My Most Studied Racers – Part I

In all facets of life there are trends that seem to come and go almost as quickly as the change in seasons. For my generation I can’t but help think of AOL Instant Messenger, Giga Pets, and frosted tips. Then there are the tried-and-true testaments that weather the storm through time – the Vanguard S&P 500 ETF, a Phillips head screwdriver, and the espresso – just to name a few. When it really comes down to it, ski racing has remained the same sport for the last half century.


Yes, there was the massive evolution in ski technology with the adaptation of the parabolic ski nearly 30 years ago and course setting has been through multiple variations, but beyond that fundamental technique is still as relatable now as it was back then. To be a fast ski racer you must maximize your time down the fall line, optimize conservation of energy generated at the apex, maintain momentum, and minimize all forces of drag in aerodynamics and the coefficient of friction. It’s an equation of optimization dependent on given variables – discipline, snow surface, course set, terrain, etc. Whoever can best master these all together will be the victor time and time again. This is the foundation that I focus on when I spend time examining the best racers in the world.


I cannot say how many hours a year I spend analyzing ski video, but it must be well in the hundreds. Depending on which event I am studying there tends to be one or two key athletes that I spend the most time on. Usually, they are someone that is either dominant or shows an elite level of speed and ability relative to the rest of the world. The following is a composition of who my most watched fellow competitors are and the main reasons why I find them so interesting to watch. To make this more concise I have broken it down into two parts with this first article concentrating on tech skiers and then later, a secondary piece will zero in on my favorite speed skiers.


Before I get started, I should note that this catalog is composed only of male ski racers purely due to the physiological and equipment differences between men and women. For me, there are large enough disparities between genders to justify only personally focusing on the men as examples to best mirror my own skiing from. If you happen to be an aspiring skier then by all means take in as much high-quality skiing as you can, whether it be Mikaela Shiffrin or Marcel Hirscher, it will certainly still benefit you.




Clement Noel, France DOB 5/3/1997

There is no other slalom skier in my mind right now that has a top speed as fast as Clement Noel. This was notable in the first slalom race of the season in Val d’Isere, which he won by over a second, and again was only one gate away (one!) from the repeat domination win in Madonna. Taking away the unfortunate mistakes he has had of late, it is difficult to deny where his ability is this year.

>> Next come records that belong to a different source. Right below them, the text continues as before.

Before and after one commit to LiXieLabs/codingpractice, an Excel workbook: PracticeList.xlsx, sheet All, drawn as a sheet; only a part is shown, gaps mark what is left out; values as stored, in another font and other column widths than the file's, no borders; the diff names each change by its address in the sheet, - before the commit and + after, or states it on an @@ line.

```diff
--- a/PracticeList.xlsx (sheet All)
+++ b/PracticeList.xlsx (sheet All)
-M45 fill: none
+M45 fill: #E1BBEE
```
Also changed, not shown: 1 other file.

To pick apart his technique from the couch that I will forever watch on, the first thing that stands out is how well he utilizes his length and stature. Noel stands tall and upright keeping his hips in line and driving forward always in the middle of his ski. Having such an athletic position allows for quick recoveries on the fly and in general more dynamic movements through the turn. Combining this hip position with his narrow stance allows him to arc into the top of the turn decisively, generate the power he needs at the apex and release into the next turn fluidly, all while keeping his center of mass moving down the fall line in an efficient manner. When everything clicks together for him, he can be a striking skier to watch and at times even makes it look a little too easy.



Giant Slalom

Marco Odermatt, Switzerland DOB 10/8/1997

Marco, so hot right now. Marco. Yes, that’s a Zoolander reference. To be honest, Marco Odermatt is my most favorite skier to watch right now (Kilde is a close second). At the time of this writing, he is leading the World Cup Overall standings by 390 points, the World Cup GS standings by 219, is sitting 2nd in SG, and 6th in DH. Not too shabby. Because he has emerged as a dominant force to be reckoned with across events – spoiler alert – he’ll also be getting a feature in my speed skier write up when that drops. For now, this will only be discussing what has made him the fastest Giant Slalom skier in the world.


In my eyes, Marco’s greatest skill as a GS skier is his ability to find the fall line every single turn and then use it to build power into the ski that when released projects him across his unweighted transition and into the new turn. No other skier in the world spends as much time in the fall line as Odermatt. His top of the turn is also efficient in that he doesn’t need to draw it out to get the ski to engage. He is always in a position with his relatively high hip stacked over his lower half, which allows him to drive forward through the turn. And finally, his release out of the turn is purposeful and direct into the next apex. When you put it all together you get a skier who can deliver fast and powerful performances seemingly in all conditions, rain, sunshine, sleet, or snow, just like the mailman.


To be continued…